### Before-and-after change records
..........
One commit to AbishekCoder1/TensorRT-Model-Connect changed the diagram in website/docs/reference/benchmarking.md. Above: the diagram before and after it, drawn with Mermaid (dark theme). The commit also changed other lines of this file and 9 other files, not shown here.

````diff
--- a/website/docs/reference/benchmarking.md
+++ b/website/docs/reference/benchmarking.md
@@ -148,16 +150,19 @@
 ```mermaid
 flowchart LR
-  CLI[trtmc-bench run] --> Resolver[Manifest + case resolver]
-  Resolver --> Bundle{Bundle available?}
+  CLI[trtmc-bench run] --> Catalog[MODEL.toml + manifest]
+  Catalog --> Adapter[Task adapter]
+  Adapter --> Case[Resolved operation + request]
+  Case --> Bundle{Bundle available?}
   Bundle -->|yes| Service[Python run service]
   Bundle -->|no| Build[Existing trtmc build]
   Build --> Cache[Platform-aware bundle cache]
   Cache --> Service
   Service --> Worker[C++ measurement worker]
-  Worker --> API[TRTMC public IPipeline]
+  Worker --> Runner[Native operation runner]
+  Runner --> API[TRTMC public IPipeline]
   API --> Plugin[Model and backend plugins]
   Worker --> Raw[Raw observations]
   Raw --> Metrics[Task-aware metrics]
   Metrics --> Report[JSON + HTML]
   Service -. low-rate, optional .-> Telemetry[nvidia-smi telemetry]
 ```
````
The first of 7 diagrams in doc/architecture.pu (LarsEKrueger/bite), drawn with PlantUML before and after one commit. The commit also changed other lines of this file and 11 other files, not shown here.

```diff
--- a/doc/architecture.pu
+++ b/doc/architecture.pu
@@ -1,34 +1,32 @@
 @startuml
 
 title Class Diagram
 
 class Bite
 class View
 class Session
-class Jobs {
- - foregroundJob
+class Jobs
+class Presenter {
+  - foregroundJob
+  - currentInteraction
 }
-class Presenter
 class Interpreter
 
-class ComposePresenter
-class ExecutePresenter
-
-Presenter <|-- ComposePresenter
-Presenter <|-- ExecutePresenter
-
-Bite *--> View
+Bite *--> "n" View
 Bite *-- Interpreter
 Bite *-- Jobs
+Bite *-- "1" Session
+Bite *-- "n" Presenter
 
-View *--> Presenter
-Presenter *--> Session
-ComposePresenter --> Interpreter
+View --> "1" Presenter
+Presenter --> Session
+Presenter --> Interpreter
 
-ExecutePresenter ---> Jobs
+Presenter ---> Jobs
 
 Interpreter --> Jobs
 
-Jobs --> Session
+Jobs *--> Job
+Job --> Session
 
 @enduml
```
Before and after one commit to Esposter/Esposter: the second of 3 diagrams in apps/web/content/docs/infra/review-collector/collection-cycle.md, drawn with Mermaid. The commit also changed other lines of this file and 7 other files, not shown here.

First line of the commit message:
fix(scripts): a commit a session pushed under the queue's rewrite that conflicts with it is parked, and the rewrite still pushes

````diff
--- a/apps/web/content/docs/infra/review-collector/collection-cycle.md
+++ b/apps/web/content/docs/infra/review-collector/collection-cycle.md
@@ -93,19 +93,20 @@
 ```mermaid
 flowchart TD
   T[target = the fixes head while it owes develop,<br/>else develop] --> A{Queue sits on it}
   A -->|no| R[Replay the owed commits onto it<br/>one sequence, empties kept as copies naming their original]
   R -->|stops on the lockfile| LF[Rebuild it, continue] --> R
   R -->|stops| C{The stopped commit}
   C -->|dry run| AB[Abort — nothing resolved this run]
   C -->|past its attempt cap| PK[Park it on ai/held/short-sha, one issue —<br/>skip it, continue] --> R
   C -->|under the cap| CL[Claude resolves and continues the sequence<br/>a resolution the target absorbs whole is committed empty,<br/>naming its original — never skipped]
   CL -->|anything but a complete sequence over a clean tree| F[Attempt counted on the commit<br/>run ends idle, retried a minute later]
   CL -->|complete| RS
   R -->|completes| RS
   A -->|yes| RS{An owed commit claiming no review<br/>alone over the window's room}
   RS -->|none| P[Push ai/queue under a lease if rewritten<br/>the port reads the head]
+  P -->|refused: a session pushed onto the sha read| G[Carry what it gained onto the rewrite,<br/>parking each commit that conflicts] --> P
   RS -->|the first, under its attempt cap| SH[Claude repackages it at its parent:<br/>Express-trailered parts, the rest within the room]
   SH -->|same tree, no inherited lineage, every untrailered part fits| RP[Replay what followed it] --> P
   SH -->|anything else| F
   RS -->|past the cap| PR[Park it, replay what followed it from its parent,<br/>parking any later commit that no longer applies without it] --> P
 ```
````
..........
### ASSIGNMENT
Where in the entries does the word "under" occur? Copy out each line that has it.

### ANSWER SPACE
fix(scripts): a commit a session pushed under the queue's rewrite that conflicts with it is parked, and the rewrite still pushes
   C -->|under the cap| CL[Claude resolves and continues the sequence<br/>a resolution the target absorbs whole is committed empty,<br/>naming its original — never skipped]
   RS -->|none| P[Push ai/queue under a lease if rewritten<br/>the port reads the head]
   RS -->|the first, under its attempt cap| SH[Claude repackages it at its parent:<br/>Express-trailered parts, the rest within the room]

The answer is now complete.